» **What this task involves**: The listing below holds a line with "One commit to adamw7/alang" and a later line with "Nothing checked the". Write out those two lines and every line between them, exactly, and nothing else.
##############################
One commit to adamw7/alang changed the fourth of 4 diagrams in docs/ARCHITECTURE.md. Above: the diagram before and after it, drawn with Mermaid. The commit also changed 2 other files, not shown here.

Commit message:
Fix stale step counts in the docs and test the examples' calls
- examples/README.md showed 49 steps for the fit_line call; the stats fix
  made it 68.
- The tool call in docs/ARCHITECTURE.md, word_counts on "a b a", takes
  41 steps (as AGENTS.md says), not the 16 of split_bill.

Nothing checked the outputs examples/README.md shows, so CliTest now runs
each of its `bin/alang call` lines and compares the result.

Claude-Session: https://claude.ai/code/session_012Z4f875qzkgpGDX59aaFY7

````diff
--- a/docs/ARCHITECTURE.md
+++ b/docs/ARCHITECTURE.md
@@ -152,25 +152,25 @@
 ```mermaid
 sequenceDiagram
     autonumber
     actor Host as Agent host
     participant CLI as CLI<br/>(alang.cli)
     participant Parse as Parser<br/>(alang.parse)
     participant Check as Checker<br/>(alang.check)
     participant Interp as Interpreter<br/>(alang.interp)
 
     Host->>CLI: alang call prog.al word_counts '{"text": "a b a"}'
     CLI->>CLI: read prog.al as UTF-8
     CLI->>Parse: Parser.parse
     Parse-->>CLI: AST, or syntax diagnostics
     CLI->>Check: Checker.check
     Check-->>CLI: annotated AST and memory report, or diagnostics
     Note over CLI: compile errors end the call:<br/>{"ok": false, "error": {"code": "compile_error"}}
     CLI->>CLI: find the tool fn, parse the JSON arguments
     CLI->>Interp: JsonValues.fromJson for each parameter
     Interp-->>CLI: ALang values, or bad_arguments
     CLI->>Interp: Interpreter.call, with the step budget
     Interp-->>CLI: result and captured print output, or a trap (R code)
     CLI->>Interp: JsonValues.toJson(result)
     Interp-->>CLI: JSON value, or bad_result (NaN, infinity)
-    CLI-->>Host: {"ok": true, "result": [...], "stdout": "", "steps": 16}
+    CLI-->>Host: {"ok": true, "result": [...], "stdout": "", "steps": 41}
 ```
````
##############################
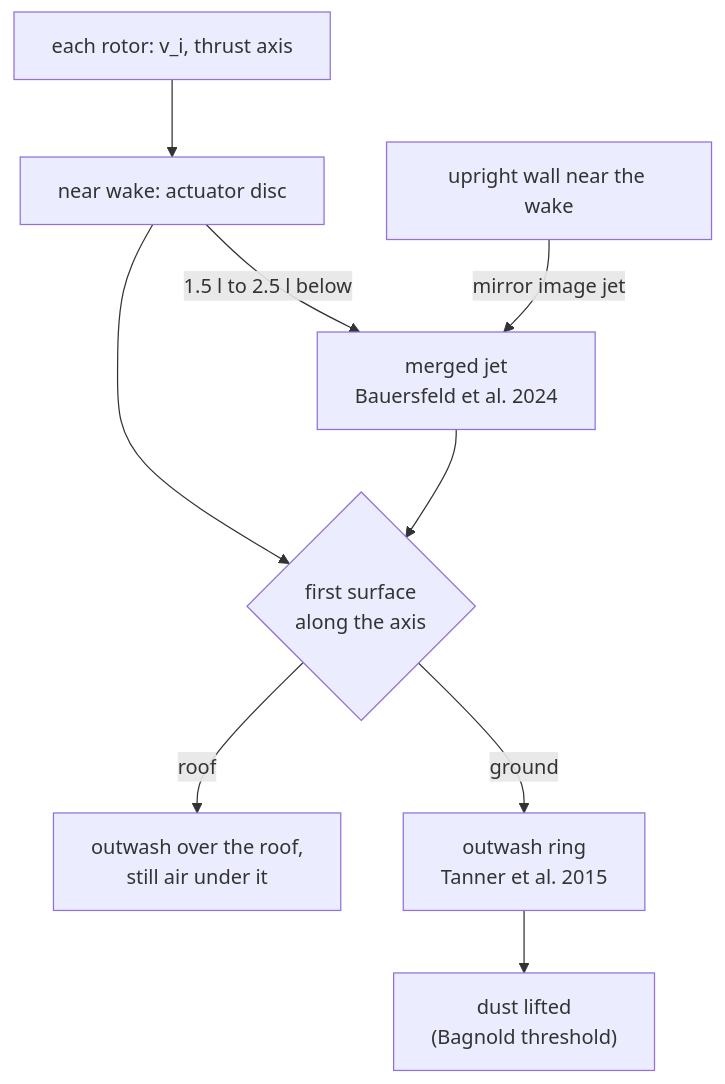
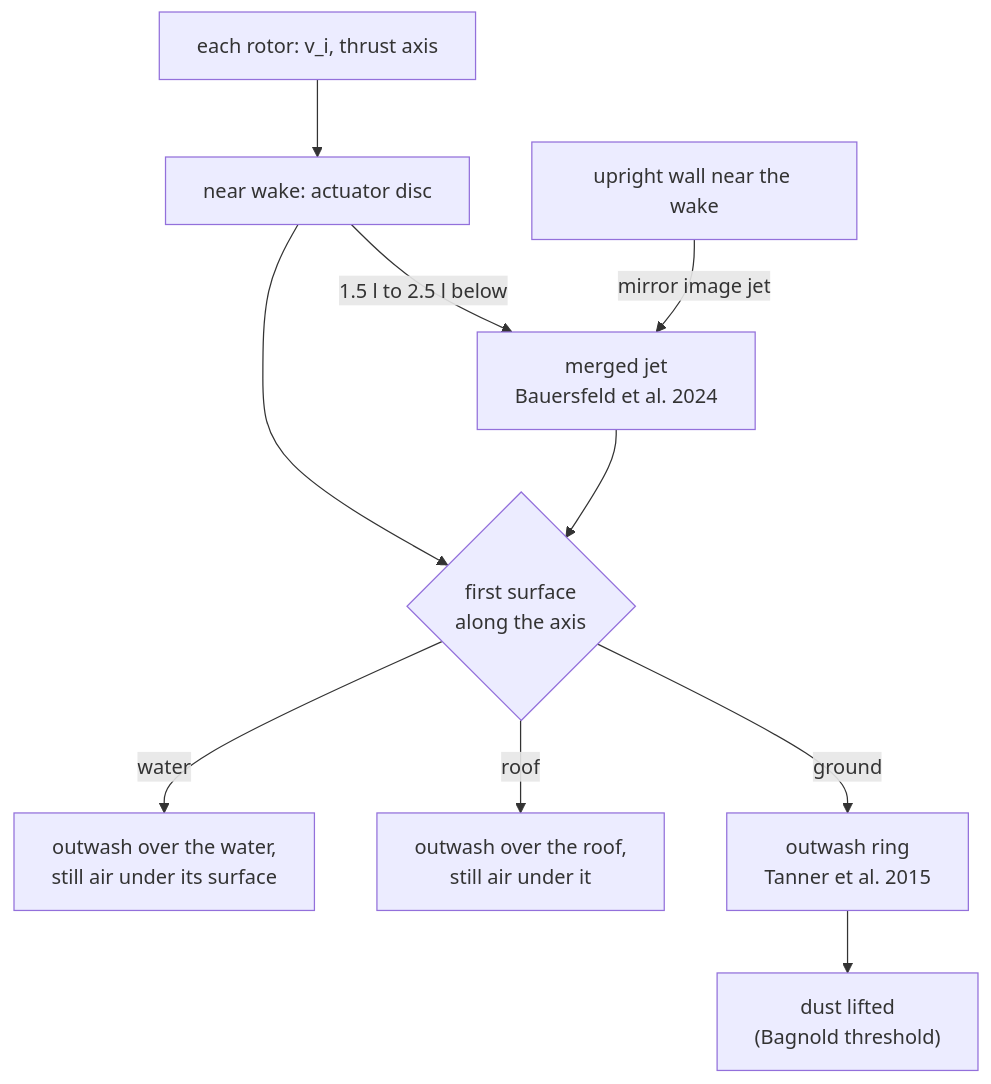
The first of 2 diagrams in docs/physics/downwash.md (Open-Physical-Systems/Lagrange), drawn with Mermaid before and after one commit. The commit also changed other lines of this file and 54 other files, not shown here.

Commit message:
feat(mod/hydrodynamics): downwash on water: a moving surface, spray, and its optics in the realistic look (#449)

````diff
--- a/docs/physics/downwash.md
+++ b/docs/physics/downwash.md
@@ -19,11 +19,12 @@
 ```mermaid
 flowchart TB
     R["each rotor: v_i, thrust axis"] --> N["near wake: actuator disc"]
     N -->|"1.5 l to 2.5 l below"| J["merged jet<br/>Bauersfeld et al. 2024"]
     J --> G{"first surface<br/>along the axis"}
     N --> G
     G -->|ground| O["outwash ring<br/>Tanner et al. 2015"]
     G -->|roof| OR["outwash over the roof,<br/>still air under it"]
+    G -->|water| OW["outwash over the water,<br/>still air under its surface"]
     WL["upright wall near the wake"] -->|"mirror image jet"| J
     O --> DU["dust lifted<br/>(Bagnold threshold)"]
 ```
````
##############################
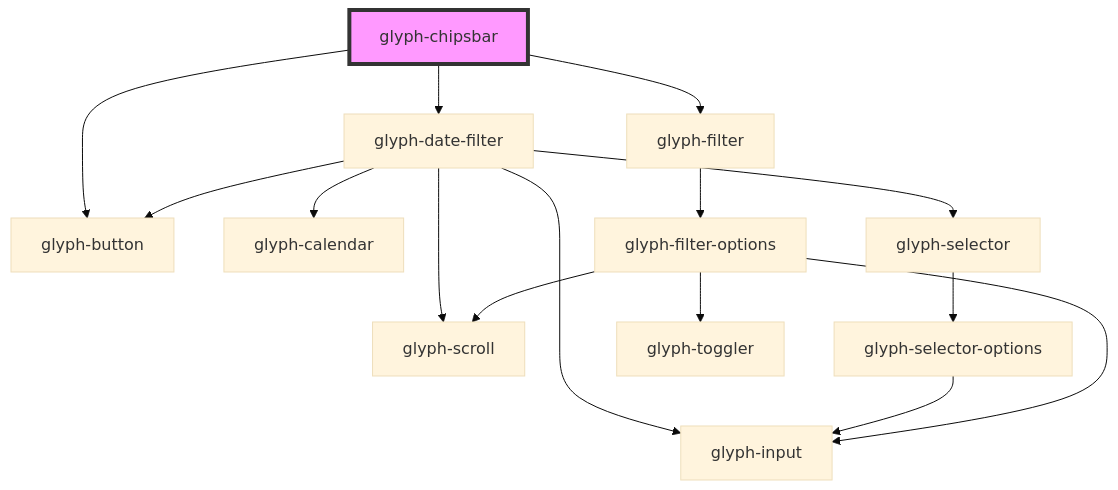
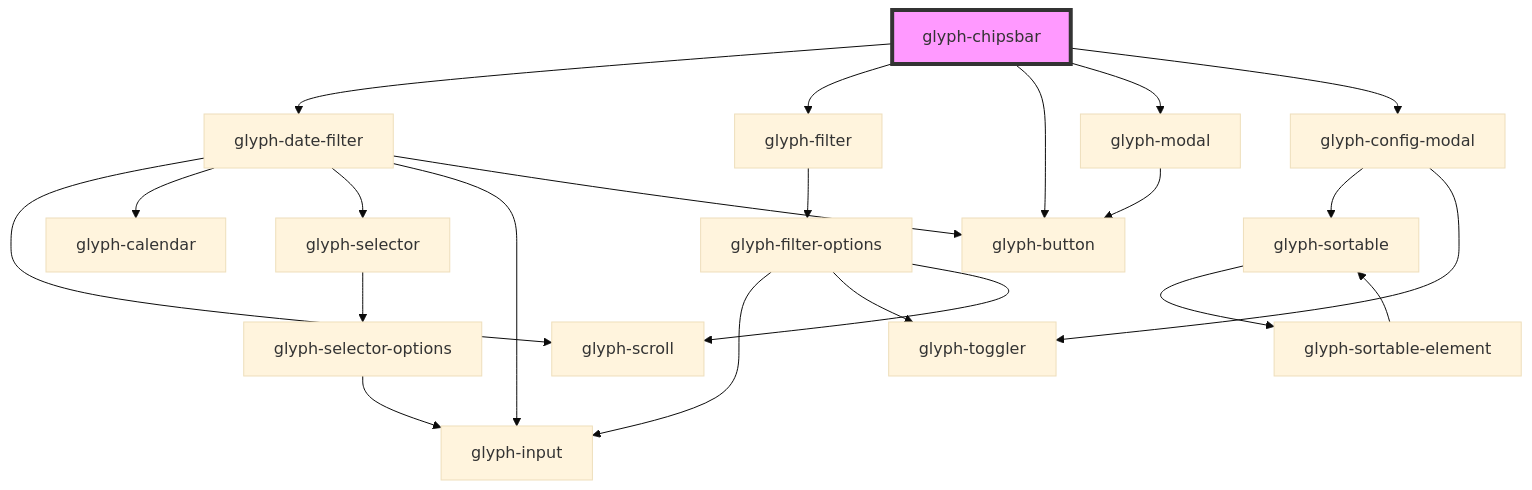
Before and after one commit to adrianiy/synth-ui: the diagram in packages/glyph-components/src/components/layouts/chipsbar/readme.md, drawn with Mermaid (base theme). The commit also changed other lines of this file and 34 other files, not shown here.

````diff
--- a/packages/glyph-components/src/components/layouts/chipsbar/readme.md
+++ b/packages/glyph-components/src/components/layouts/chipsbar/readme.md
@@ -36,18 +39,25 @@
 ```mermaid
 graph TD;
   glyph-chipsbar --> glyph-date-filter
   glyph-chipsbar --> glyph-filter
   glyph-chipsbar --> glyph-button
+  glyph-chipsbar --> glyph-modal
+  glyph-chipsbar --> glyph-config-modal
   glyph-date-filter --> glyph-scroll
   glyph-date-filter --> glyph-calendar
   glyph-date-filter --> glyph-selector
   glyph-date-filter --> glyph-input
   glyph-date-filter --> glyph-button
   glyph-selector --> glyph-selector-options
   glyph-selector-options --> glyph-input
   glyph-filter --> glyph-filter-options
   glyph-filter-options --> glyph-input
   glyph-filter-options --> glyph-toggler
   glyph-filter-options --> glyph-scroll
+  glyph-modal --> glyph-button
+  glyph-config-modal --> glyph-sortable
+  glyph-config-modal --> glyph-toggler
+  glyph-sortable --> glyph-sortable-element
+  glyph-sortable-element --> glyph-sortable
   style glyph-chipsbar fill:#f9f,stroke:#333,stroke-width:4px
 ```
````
##############################
» **Exercise solution**:
One commit to adamw7/alang changed the fourth of 4 diagrams in docs/ARCHITECTURE.md. Above: the diagram before and after it, drawn with Mermaid. The commit also changed 2 other files, not shown here.

Commit message:
Fix stale step counts in the docs and test the examples' calls
- examples/README.md showed 49 steps for the fit_line call; the stats fix
  made it 68.
- The tool call in docs/ARCHITECTURE.md, word_counts on "a b a", takes
  41 steps (as AGENTS.md says), not the 16 of split_bill.

Nothing checked the outputs examples/README.md shows, so CliTest now runs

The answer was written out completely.